SMU has put together one of the best seasons in the Group of Five. The Mustangs 10-2 record is impressive but also relatively deceptive. SMU’s two losses came to TCU and 10-2 Oklahoma. The Mustangs only trailed by three into the 4th quarter against the Sooners before falling 28-11.
Despite this excellent resume, the penultimate College Football Playoff rankings left the Mustangs out of the top 25. 12-0 Liberty is ranked at #25, just two spots below Tulane. SMU needs a few outcomes to go their way to receive a New Year's Six bid. Along with beating Tulane, the Mustangs may need 10-3 New Mexico State to beat Liberty and 10-2 Miami (OH) to beat 11-1 Toledo.
Hence, it looks likely that the Mustangs are outside of a berth in the New Year's Six. Naturally, one would look at the American Athletic Conference's bowl lineup and assume the Mustangs are destined to play a bowl against a Power Five opponent.
One problem emerges with this situation. The AAC’s two most prominent New Year’s Six tie-ins pit the conference against the ACC. The AAC faces an ACC school in the Military and Fenway Bowls. These bowls serve as showcases for a conference that has long championed the “America Pow6r” slogan as the sixth Power conference.
Next year, SMU will join the ACC. The combination of these games being repeats of future matchups and the long distances from Dallas to Annapolis, Maryland and Boston combine to make the Mustangs unattractive for these bowls despite their record.
Asking Mustang fans to travel across the country on three weeks' notice is a tall task, especially when they will see matchups against their Bowl opponent for the foreseeable future.
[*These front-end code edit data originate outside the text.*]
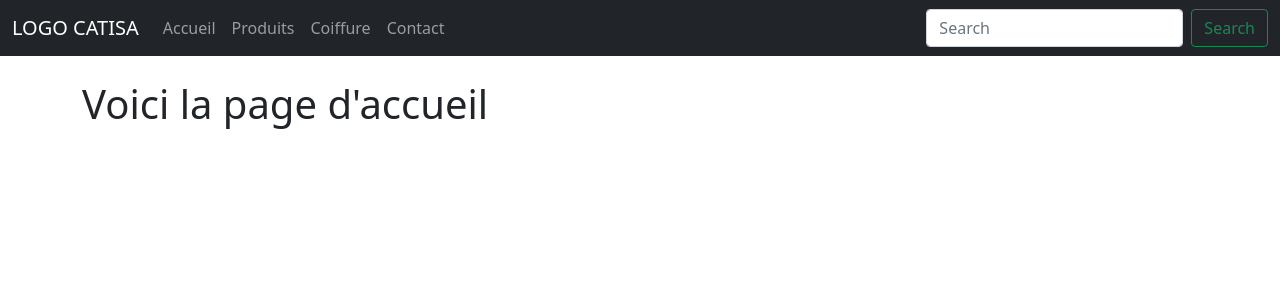
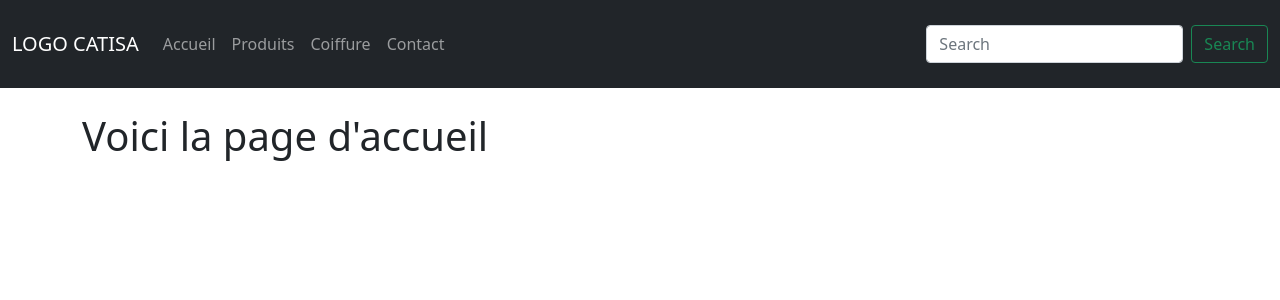
Before and after one commit to nikola-44/projet_mandat, a Django app: page / in a window 1280 px wide. Shown: the top 300 px of the page. Run offline with Django 3.2, Linux system fonts and the light colour scheme.

Commit message:
taille nav-bar

```diff
--- a/icc/templates/base.html
+++ b/icc/templates/base.html
@@ -11,7 +11,7 @@
     <title>{% block title %}Accueil{% endblock %}</title>
   </head>
   <body>
-  <nav class="navbar navbar-expand-lg navbar-dark bg-dark">
+  <nav class="navbar navbar-expand-md py-4 navbar-dark bg-dark">
   <div class="container-fluid">
     <a class="navbar-brand" href="{% url 'accueil' %}">LOGO CATISA</a>
     <button class="navbar-toggler" type="button" data-bs-toggle="collapse" data-bs-target="#navbarSupportedContent" aria-controls="navbarSupportedContent" aria-expanded="false" aria-label="Toggle navigation">
```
This situation is reminiscent of last year’s 68 Ventures Bowl in Mobile. Southern Miss received their first invitation to the bowl since 2006 in their first year as a Sun Belt member. Yet, a matchup against recent Conference USA conference mate, Rice, spoiled the novelty. Southern Miss is less than 100 miles from Mobile. However, the repetitive matchup against a Conference USA foe of 17 years may have led to the low 20,513 attendance figure. This was nearly half of the turnout of Southern Miss’ last appearance in the 68 Ventures Bowl.
Conference realignment’s effects are countless. The impacts reach bowl season as they spoil the novelty of intersectional matchups. In an ideal world, SMU would cap a season in a rare bowl matchup against an ACC team. However, the college football landscape is far from ideal at the moment, and SMU fans are at risk of seeing a repetitive matchup in the years to come.